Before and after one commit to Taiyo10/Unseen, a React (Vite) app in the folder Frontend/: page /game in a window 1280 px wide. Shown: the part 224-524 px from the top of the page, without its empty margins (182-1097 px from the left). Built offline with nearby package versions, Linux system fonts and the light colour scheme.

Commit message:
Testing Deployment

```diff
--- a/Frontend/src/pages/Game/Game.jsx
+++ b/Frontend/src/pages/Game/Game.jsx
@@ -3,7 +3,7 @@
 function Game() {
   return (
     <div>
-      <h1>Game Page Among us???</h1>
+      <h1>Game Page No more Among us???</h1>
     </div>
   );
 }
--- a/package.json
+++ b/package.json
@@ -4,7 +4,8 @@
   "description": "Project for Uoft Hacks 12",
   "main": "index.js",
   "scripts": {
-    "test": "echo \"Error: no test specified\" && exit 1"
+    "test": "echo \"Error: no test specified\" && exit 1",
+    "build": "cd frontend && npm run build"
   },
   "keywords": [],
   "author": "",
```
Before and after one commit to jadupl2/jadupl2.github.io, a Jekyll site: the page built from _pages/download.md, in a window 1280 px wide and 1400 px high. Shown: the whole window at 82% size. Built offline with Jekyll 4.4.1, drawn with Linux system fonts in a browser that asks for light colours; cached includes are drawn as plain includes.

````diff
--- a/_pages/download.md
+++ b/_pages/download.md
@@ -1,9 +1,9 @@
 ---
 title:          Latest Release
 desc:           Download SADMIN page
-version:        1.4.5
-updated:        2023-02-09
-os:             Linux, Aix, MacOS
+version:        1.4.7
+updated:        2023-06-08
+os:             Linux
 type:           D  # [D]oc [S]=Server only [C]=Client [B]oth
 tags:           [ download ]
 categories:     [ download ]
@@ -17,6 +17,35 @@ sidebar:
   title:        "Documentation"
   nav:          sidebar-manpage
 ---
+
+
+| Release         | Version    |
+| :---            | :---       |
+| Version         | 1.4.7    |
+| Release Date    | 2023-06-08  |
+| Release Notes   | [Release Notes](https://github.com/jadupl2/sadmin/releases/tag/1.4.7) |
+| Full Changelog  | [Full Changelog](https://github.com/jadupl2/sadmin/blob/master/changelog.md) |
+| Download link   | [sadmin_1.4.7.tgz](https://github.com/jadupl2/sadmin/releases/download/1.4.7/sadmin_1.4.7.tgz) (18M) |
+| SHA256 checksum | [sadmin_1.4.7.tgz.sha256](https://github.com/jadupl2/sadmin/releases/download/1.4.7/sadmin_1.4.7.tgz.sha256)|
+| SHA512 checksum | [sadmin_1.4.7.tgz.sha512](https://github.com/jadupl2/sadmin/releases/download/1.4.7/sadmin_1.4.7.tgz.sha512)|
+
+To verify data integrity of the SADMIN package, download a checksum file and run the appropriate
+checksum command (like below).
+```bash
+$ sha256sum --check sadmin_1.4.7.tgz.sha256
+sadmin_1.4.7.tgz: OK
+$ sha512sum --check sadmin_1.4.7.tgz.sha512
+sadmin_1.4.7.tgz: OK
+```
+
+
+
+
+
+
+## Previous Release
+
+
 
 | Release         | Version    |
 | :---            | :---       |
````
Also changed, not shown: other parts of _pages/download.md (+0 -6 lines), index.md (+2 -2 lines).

* THE PROBLEM
Output all the lines above. Keep each one exact.

* RESULT OF THIS TASK
Before and after one commit to Taiyo10/Unseen, a React (Vite) app in the folder Frontend/: page /game in a window 1280 px wide. Shown: the part 224-524 px from the top of the page, without its empty margins (182-1097 px from the left). Built offline with nearby package versions, Linux system fonts and the light colour scheme.

Commit message:
Testing Deployment

```diff
--- a/Frontend/src/pages/Game/Game.jsx
+++ b/Frontend/src/pages/Game/Game.jsx
@@ -3,7 +3,7 @@
 function Game() {
   return (
     <div>
-      <h1>Game Page Among us???</h1>
+      <h1>Game Page No more Among us???</h1>
     </div>
   );
 }
--- a/package.json
+++ b/package.json
@@ -4,7 +4,8 @@
   "description": "Project for Uoft Hacks 12",
   "main": "index.js",
   "scripts": {
-    "test": "echo \"Error: no test specified\" && exit 1"
+    "test": "echo \"Error: no test specified\" && exit 1",
+    "build": "cd frontend && npm run build"
   },
   "keywords": [],
   "author": "",
```
Before and after one commit to jadupl2/jadupl2.github.io, a Jekyll site: the page built from _pages/download.md, in a window 1280 px wide and 1400 px high. Shown: the whole window at 82% size. Built offline with Jekyll 4.4.1, drawn with Linux system fonts in a browser that asks for light colours; cached includes are drawn as plain includes.

````diff
--- a/_pages/download.md
+++ b/_pages/download.md
@@ -1,9 +1,9 @@
 ---
 title:          Latest Release
 desc:           Download SADMIN page
-version:        1.4.5
-updated:        2023-02-09
-os:             Linux, Aix, MacOS
+version:        1.4.7
+updated:        2023-06-08
+os:             Linux
 type:           D  # [D]oc [S]=Server only [C]=Client [B]oth
 tags:           [ download ]
 categories:     [ download ]
@@ -17,6 +17,35 @@ sidebar:
   title:        "Documentation"
   nav:          sidebar-manpage
 ---
+
+
+| Release         | Version    |
+| :---            | :---       |
+| Version         | 1.4.7    |
+| Release Date    | 2023-06-08  |
+| Release Notes   | [Release Notes](https://github.com/jadupl2/sadmin/releases/tag/1.4.7) |
+| Full Changelog  | [Full Changelog](https://github.com/jadupl2/sadmin/blob/master/changelog.md) |
+| Download link   | [sadmin_1.4.7.tgz](https://github.com/jadupl2/sadmin/releases/download/1.4.7/sadmin_1.4.7.tgz) (18M) |
+| SHA256 checksum | [sadmin_1.4.7.tgz.sha256](https://github.com/jadupl2/sadmin/releases/download/1.4.7/sadmin_1.4.7.tgz.sha256)|
+| SHA512 checksum | [sadmin_1.4.7.tgz.sha512](https://github.com/jadupl2/sadmin/releases/download/1.4.7/sadmin_1.4.7.tgz.sha512)|
+
+To verify data integrity of the SADMIN package, download a checksum file and run the appropriate
+checksum command (like below).
+```bash
+$ sha256sum --check sadmin_1.4.7.tgz.sha256
+sadmin_1.4.7.tgz: OK
+$ sha512sum --check sadmin_1.4.7.tgz.sha512
+sadmin_1.4.7.tgz: OK
+```
+
+
+
+
+
+
+## Previous Release
+
+
 
 | Release         | Version    |
 | :---            | :---       |
````
Also changed, not shown: other parts of _pages/download.md (+0 -6 lines), index.md (+2 -2 lines).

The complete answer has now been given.